**** Available data

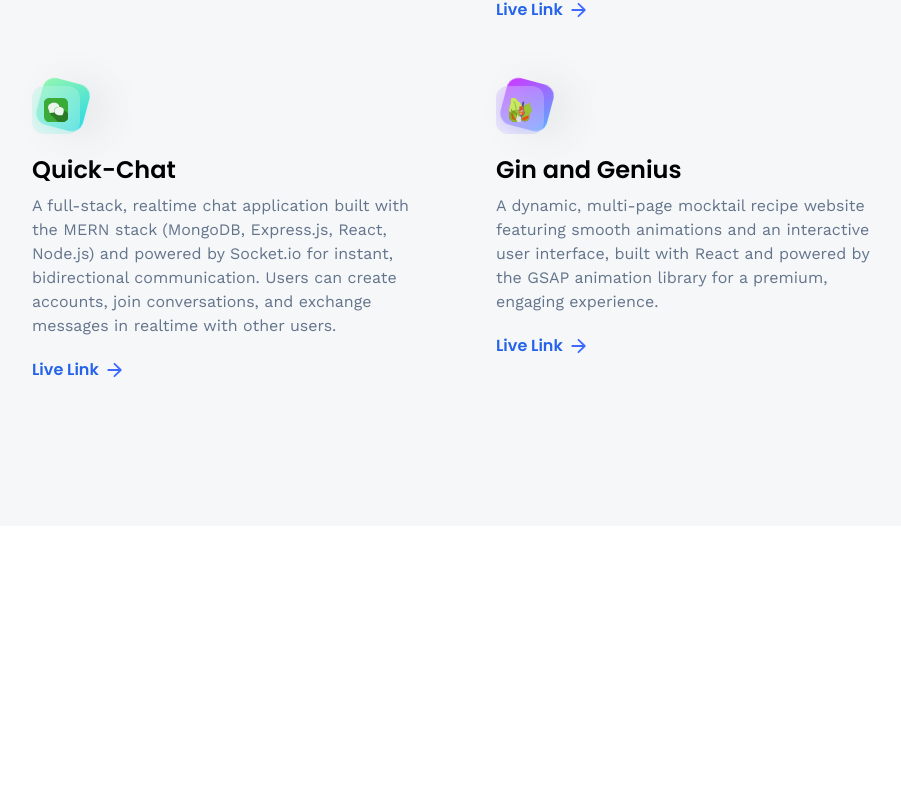
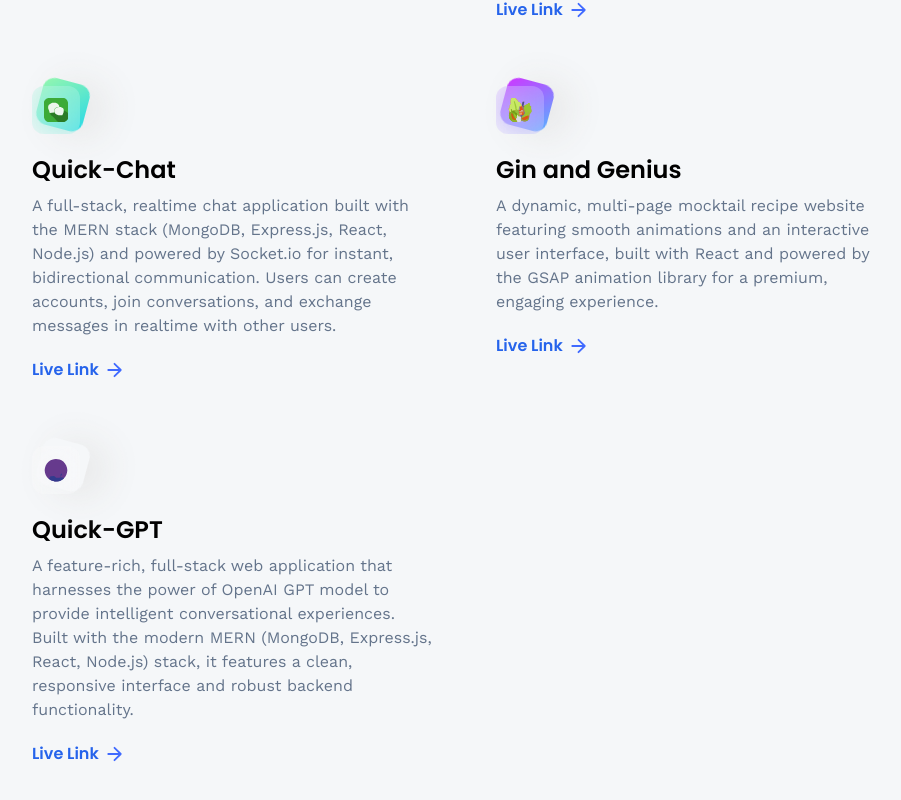
Before and after one commit to Chirag2440/3d-portfolio, a React (Vite) app: page /projects in a window 1280 px wide. Shown: the part 638-1438 px from the top of the page, without its empty margins (160-1061 px from the left). Before the commit the page ends 1164 px from the top, so only its background shows below. Built offline with nearby package versions, Linux system fonts and the light colour scheme.

Commit message:
Commit Completed

```diff
--- a/src/assets/icons/index.js
+++ b/src/assets/icons/index.js
@@ -22,8 +22,10 @@
 import keeper from './keeper.svg'
 import chatlogo from './chatlogo.svg'
 import moctail from './moctail.svg'
+import ai from './ai.svg'
 
 export {
+    ai,
     moctail,
     chatlogo,
     css,
--- a/src/constants/index.js
+++ b/src/constants/index.js
@@ -1,4 +1,5 @@
 import {
+    ai,
     moctail,
     chatlogo,
     gta6,
@@ -140,5 +141,12 @@
         name: 'Gin and Genius',
         description: 'A dynamic, multi-page mocktail recipe website featuring smooth animations and an interactive user interface, built with React and powered by the GSAP animation library for a premium, engaging experience.',
         link: 'https://github.com/Chirag2440/gsap-Mocktail',
+    },
+    {
+        iconUrl: ai,
+        theme: 'btn-back-violet',
+        name: 'Quick-GPT',
+        description: 'A feature-rich, full-stack web application that harnesses the power of OpenAI GPT model to provide intelligent conversational experiences. Built with the modern MERN (MongoDB, Express.js, React, Node.js) stack, it features a clean, responsive interface and robust backend functionality.',
+        link: 'https://github.com/Chirag2440/quick-GPT',
     }
 ];
```
Also changed, not shown: src/assets/icons/ai.svg (added).
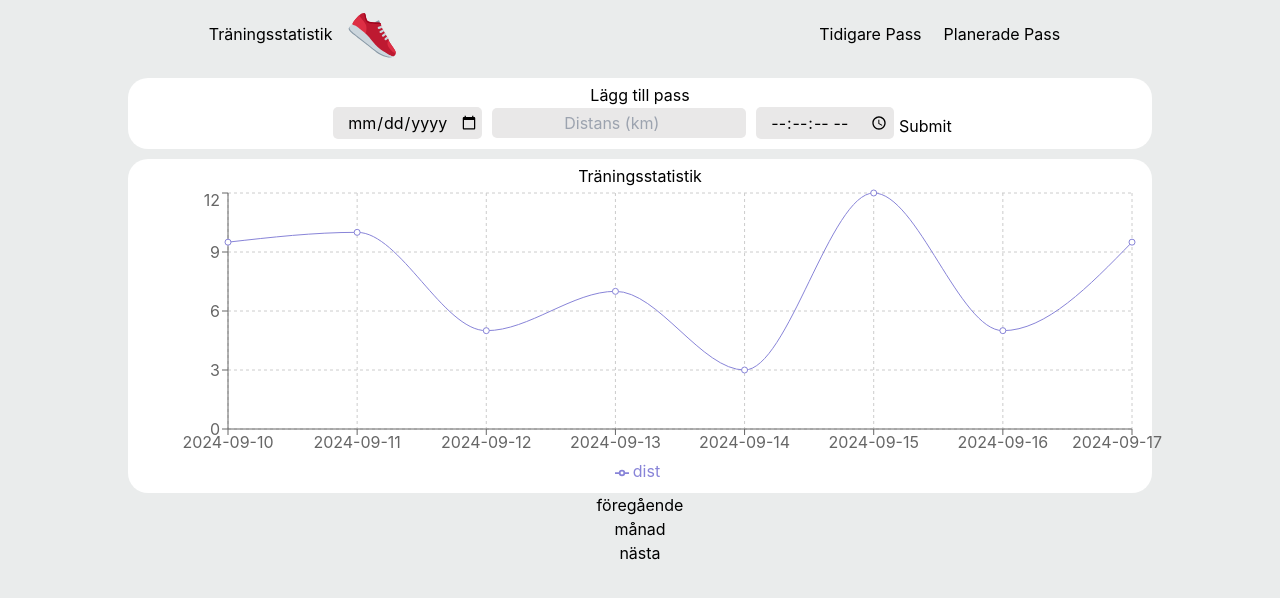
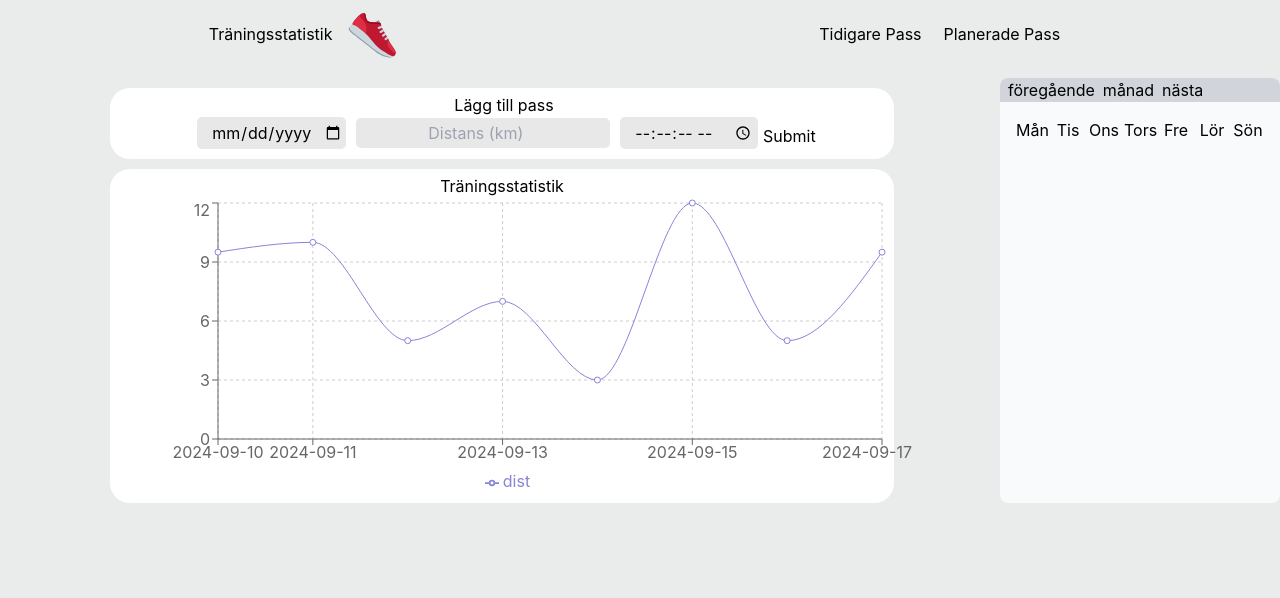
Before and after one commit to martensoderlind/React-trainingGround, a React (Create React App) app in the folder mitt-projekt/: page / in a window 1280 px wide. Shown: the top 598 px of the page. Built offline with nearby package versions, Linux system fonts and the light colour scheme.

Commit message:
setting up basic structure of calender

```diff
--- a/mitt-projekt/src/App.js
+++ b/mitt-projekt/src/App.js
@@ -4,23 +4,14 @@ import MyHeader from './header.js'
 import MainPlot from './mainPlot.js'
 import Calender from './calender.js'
 
-function MyButton(){
-  return(
-    <div>
-      <button>
-        myButton
-      </button>
-    </div>
-  )
-}
 
 function App() {
   return (
     <div className="App">
       <MyHeader />
-      <div>
-      <MainPlot />
-      <Calender />
+      <div className='flex'>
+        <MainPlot />
+        <Calender />
       </div>
     </div>
   );
--- a/mitt-projekt/src/calender.js
+++ b/mitt-projekt/src/calender.js
@@ -4,14 +4,21 @@ const Calender = ()=>{
 
 
     return (
-        <div className="calenderMain">
-            <div className="">
+        <div className="calenderMain bg-gray-50 rounded-lg ">
+            <div className="flex space-x-2 px-2 bg-gray-300 rounded-t-lg">
                 <button className="">föregående</button>
                 <h2>
                     månad
                 </h2>
                 <button className="">nästa</button>
             </div>
+            <div className="grid grid-cols-7 gap-1 p-4">
+                {['Mån','Tis','Ons','Tors','Fre','Lör','Sön'].map((day)=>(
+                    <div key={day} className="text-center ">
+                        {day}
+                    </div>
+                ))}
+            </div>
         </div>
     )
 };
--- a/mitt-projekt/src/mainPlot.js
+++ b/mitt-projekt/src/mainPlot.js
@@ -29,7 +29,7 @@ const CustomTooltip = ({active, payload, label})=>{
 const TrainingGraph =({trainingData})=>{
     console.log(trainingData);
     return(
-        <div style={{width:'100%', height: 300}}>
+        <div style={{width:'100%', height: 300}} className="ml-2">
             <ResponsiveContainer>
                 <LineChart
                 data={trainingData}
@@ -70,7 +70,7 @@ const AddSession = ({submit})=>{
         };
     };
     return(
-    <div>
+    <div className="ml-1">
         <h2 className="">Lägg till pass</h2>
       <form onSubmit={handelSubmit} className="">
         <div className="inputs">
@@ -117,7 +117,7 @@ const MainPlot = ()=>{
     };
 
     return (
-        <div>
+        <div className='px-2 w-4/5 ml-1'>
             <div className='newInput'>
                 <AddSession submit = {updateRunningdata} />
             </div>
```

********

== Prompt ==
The required answer is each line of the data in which the word "trainingData" appears.

== Answer space ==
 const TrainingGraph =({trainingData})=>{
     console.log(trainingData);
                 data={trainingData}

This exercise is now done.